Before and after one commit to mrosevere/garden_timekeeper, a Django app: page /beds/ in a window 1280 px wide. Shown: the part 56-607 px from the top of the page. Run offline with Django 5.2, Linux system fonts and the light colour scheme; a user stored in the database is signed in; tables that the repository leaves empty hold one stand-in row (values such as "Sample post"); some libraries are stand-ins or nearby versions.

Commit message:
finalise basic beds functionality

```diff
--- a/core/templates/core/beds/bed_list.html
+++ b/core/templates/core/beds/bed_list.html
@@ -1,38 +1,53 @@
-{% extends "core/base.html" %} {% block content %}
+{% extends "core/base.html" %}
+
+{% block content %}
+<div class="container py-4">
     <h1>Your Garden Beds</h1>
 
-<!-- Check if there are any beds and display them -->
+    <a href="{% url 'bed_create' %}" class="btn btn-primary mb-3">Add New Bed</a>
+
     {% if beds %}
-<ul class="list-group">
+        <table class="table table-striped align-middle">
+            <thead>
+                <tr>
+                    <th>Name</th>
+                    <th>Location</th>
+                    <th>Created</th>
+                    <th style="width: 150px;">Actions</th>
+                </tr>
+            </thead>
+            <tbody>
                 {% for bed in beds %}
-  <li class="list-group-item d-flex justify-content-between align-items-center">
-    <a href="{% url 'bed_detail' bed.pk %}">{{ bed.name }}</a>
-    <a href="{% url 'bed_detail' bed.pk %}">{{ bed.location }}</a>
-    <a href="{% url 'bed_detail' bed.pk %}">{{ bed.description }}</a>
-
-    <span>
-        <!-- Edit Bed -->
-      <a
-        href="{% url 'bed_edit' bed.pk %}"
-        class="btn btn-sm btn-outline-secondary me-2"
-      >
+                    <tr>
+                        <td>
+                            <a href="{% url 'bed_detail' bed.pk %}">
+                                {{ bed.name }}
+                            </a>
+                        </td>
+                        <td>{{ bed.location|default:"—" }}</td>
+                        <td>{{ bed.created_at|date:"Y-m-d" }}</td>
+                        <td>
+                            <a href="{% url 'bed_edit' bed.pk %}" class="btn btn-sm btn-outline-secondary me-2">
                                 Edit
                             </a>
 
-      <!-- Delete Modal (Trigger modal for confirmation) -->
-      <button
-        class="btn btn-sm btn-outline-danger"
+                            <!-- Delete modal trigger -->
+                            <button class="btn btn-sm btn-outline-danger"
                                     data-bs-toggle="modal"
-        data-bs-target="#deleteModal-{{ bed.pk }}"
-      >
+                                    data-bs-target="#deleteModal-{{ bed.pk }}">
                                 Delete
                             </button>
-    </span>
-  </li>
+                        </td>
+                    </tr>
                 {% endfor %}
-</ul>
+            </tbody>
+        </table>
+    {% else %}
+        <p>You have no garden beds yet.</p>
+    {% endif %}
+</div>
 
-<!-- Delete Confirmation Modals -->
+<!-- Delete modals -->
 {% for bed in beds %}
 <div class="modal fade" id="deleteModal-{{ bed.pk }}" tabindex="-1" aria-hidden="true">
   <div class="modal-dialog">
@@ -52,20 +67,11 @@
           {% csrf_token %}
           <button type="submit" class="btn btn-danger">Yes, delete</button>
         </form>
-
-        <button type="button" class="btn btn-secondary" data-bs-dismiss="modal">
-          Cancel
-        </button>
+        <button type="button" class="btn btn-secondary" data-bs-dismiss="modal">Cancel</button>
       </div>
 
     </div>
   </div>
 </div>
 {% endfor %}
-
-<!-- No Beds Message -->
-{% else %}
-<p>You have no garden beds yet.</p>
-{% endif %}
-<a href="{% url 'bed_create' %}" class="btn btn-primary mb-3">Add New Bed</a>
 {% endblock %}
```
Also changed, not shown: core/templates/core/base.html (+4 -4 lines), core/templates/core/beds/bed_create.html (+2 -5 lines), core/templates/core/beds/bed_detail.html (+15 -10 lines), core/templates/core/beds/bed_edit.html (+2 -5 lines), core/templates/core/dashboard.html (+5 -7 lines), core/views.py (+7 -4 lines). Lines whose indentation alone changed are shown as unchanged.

::::

Task requirements: The full listing should be duplicated exactly, line by line.

Solution for this task:
Before and after one commit to mrosevere/garden_timekeeper, a Django app: page /beds/ in a window 1280 px wide. Shown: the part 56-607 px from the top of the page. Run offline with Django 5.2, Linux system fonts and the light colour scheme; a user stored in the database is signed in; tables that the repository leaves empty hold one stand-in row (values such as "Sample post"); some libraries are stand-ins or nearby versions.

Commit message:
finalise basic beds functionality

```diff
--- a/core/templates/core/beds/bed_list.html
+++ b/core/templates/core/beds/bed_list.html
@@ -1,38 +1,53 @@
-{% extends "core/base.html" %} {% block content %}
+{% extends "core/base.html" %}
+
+{% block content %}
+<div class="container py-4">
     <h1>Your Garden Beds</h1>
 
-<!-- Check if there are any beds and display them -->
+    <a href="{% url 'bed_create' %}" class="btn btn-primary mb-3">Add New Bed</a>
+
     {% if beds %}
-<ul class="list-group">
+        <table class="table table-striped align-middle">
+            <thead>
+                <tr>
+                    <th>Name</th>
+                    <th>Location</th>
+                    <th>Created</th>
+                    <th style="width: 150px;">Actions</th>
+                </tr>
+            </thead>
+            <tbody>
                 {% for bed in beds %}
-  <li class="list-group-item d-flex justify-content-between align-items-center">
-    <a href="{% url 'bed_detail' bed.pk %}">{{ bed.name }}</a>
-    <a href="{% url 'bed_detail' bed.pk %}">{{ bed.location }}</a>
-    <a href="{% url 'bed_detail' bed.pk %}">{{ bed.description }}</a>
-
-    <span>
-        <!-- Edit Bed -->
-      <a
-        href="{% url 'bed_edit' bed.pk %}"
-        class="btn btn-sm btn-outline-secondary me-2"
-      >
+                    <tr>
+                        <td>
+                            <a href="{% url 'bed_detail' bed.pk %}">
+                                {{ bed.name }}
+                            </a>
+                        </td>
+                        <td>{{ bed.location|default:"—" }}</td>
+                        <td>{{ bed.created_at|date:"Y-m-d" }}</td>
+                        <td>
+                            <a href="{% url 'bed_edit' bed.pk %}" class="btn btn-sm btn-outline-secondary me-2">
                                 Edit
                             </a>
 
-      <!-- Delete Modal (Trigger modal for confirmation) -->
-      <button
-        class="btn btn-sm btn-outline-danger"
+                            <!-- Delete modal trigger -->
+                            <button class="btn btn-sm btn-outline-danger"
                                     data-bs-toggle="modal"
-        data-bs-target="#deleteModal-{{ bed.pk }}"
-      >
+                                    data-bs-target="#deleteModal-{{ bed.pk }}">
                                 Delete
                             </button>
-    </span>
-  </li>
+                        </td>
+                    </tr>
                 {% endfor %}
-</ul>
+            </tbody>
+        </table>
+    {% else %}
+        <p>You have no garden beds yet.</p>
+    {% endif %}
+</div>
 
-<!-- Delete Confirmation Modals -->
+<!-- Delete modals -->
 {% for bed in beds %}
 <div class="modal fade" id="deleteModal-{{ bed.pk }}" tabindex="-1" aria-hidden="true">
   <div class="modal-dialog">
@@ -52,20 +67,11 @@
           {% csrf_token %}
           <button type="submit" class="btn btn-danger">Yes, delete</button>
         </form>
-
-        <button type="button" class="btn btn-secondary" data-bs-dismiss="modal">
-          Cancel
-        </button>
+        <button type="button" class="btn btn-secondary" data-bs-dismiss="modal">Cancel</button>
       </div>
 
     </div>
   </div>
 </div>
 {% endfor %}
-
-<!-- No Beds Message -->
-{% else %}
-<p>You have no garden beds yet.</p>
-{% endif %}
-<a href="{% url 'bed_create' %}" class="btn btn-primary mb-3">Add New Bed</a>
 {% endblock %}
```
Also changed, not shown: core/templates/core/base.html (+4 -4 lines), core/templates/core/beds/bed_create.html (+2 -5 lines), core/templates/core/beds/bed_detail.html (+15 -10 lines), core/templates/core/beds/bed_edit.html (+2 -5 lines), core/templates/core/dashboard.html (+5 -7 lines), core/views.py (+7 -4 lines). Lines whose indentation alone changed are shown as unchanged.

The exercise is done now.